What is it?
Toted as an up-and-coming “superfood,” bone broth is loaded with protein and essential minerals like calcium, phosphorus, magnesium, potassium and iodine. Though there are many varieties, the basic foundation is just what it sounds like: homemade stock made from water; beef, chicken or fish bones, seasoning and sometimes vegetables.
1. Promotes gut health
Bone broth has a high concentration of gelatin, which helps heal the digestive track, and leads to better overall digestive health. That means less diarrhea, constipation and gastrointestinal sensitivity.
2. Improves hair, skin and nail health
The gelatin in bone broth also boosts collagen, supporting skin regeneration and hair and nail growth.
3. Promotes healthy bones and joints
Bones are close to 50% protein by volume, and sipping bone broth can provide the building blocks for healthy bones and joints. The glucosamine in bone broth can also help repair damaged and inflamed joints.
4. Builds immune system

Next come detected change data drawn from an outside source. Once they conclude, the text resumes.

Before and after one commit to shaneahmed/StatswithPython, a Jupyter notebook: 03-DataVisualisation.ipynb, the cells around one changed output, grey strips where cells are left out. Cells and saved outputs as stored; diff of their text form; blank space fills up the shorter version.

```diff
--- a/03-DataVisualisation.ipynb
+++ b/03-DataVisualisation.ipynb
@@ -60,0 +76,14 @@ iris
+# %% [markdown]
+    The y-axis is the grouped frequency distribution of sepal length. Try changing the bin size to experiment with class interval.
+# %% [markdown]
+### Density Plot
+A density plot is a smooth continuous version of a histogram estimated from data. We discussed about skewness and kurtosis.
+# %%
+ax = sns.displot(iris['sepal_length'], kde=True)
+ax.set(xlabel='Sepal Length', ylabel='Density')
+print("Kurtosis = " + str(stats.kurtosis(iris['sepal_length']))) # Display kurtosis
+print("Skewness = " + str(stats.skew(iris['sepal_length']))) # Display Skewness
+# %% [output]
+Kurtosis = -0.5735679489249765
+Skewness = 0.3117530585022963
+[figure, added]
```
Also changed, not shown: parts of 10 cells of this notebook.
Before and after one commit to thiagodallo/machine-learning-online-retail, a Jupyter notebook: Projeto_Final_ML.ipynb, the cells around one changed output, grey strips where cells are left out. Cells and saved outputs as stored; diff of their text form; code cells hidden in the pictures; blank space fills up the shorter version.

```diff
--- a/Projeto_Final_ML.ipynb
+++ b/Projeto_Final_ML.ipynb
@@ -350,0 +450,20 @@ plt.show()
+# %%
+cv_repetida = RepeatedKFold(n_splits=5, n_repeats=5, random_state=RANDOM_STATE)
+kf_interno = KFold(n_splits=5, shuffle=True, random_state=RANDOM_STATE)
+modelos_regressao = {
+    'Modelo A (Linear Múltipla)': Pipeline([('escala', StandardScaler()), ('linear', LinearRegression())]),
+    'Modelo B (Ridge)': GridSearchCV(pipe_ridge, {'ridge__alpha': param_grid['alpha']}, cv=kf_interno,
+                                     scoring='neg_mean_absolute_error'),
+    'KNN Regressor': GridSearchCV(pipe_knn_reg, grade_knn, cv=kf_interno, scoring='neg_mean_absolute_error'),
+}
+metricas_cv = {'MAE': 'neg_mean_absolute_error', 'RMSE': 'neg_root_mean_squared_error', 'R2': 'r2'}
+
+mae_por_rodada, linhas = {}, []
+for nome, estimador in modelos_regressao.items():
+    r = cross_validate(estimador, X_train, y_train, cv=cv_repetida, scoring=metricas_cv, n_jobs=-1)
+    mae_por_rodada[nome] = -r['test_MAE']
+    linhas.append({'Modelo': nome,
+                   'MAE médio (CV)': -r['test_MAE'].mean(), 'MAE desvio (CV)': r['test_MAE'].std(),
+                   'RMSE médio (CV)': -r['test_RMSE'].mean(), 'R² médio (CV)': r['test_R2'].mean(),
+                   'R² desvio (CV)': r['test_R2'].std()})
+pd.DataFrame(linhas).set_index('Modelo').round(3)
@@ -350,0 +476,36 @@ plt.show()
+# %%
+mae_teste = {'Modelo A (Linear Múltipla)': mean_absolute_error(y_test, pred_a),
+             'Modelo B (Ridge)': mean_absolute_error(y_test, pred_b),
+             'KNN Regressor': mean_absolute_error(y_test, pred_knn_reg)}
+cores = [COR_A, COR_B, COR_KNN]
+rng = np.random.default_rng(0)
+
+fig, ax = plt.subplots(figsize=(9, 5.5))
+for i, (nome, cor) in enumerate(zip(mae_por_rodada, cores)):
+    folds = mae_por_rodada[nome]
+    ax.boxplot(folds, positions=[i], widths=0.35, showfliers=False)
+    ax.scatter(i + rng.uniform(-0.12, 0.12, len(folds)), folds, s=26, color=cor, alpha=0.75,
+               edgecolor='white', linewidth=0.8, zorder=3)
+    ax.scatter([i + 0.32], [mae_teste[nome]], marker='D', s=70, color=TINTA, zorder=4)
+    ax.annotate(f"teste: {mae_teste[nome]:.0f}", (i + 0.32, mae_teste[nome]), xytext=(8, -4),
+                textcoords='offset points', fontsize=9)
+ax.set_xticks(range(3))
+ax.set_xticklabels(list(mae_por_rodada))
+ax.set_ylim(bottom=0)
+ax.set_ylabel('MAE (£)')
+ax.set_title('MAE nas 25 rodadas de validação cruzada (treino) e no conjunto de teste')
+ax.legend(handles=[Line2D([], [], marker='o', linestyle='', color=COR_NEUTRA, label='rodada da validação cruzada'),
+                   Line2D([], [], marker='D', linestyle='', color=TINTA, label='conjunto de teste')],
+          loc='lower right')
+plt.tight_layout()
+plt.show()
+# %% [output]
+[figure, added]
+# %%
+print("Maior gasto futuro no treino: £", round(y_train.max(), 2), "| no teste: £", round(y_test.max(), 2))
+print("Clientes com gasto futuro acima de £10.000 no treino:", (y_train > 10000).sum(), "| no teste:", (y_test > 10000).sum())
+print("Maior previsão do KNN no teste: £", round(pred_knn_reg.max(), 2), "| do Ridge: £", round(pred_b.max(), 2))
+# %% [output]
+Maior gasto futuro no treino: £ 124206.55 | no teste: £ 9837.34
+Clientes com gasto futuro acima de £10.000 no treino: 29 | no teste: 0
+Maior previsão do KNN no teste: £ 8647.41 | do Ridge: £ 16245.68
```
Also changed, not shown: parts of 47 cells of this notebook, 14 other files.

Experts say the high concentration of minerals found in bone broth strengthens and restores your immune system to help fight infections It can also be a soothing drink when you’re sick — especially if you don’t have an appetite or can’t keep down solid foods.
5. Promotes sleep
Glycine, an amino acid found in bone broth, has been shown to soothe the mind and help people sleep better.
How to make bone broth at home
Some grocery stores offer commercial varieties, but homemade broth is far more nutritious (and tastier) than their store-bought counterparts. To get started, fetch some bones from your local butcher or Asian food market. Here’s what to look for:
- Chicken, duck, turkey or goose bones
- Beef bones, beef knuckles and oxtails
- Fish bones
- “Soup bones” (shank bones that are typically round, cut into 4-inch pieces and have marrow)
- Other odds and ends not typically found in grocery stories, like chicken feet and neck
Stuff the bones into a large slow cooker or stock pot. For flavor, you can add any leftover vegetables and herbs you may have. Seasoning is also OK, but avoid salt, as it prevents minerals from extracting from the bones. Boil on low from 6 to 72 hours — the longer the better, as bones start to disintegrate and release nutrients and proteins into the water as more time passes. The resulting stock will range from translucent to dark brown in color. Freeze leftovers for cold weather sipping or an immune-boosting pick-me-up anytime of the year.
CATEGORIES: Healthy Food, Healthy Food, Recipe, Recipe, Superfood, Superfood, Health Benefits, Health Benefits, Bone BrothBone Broth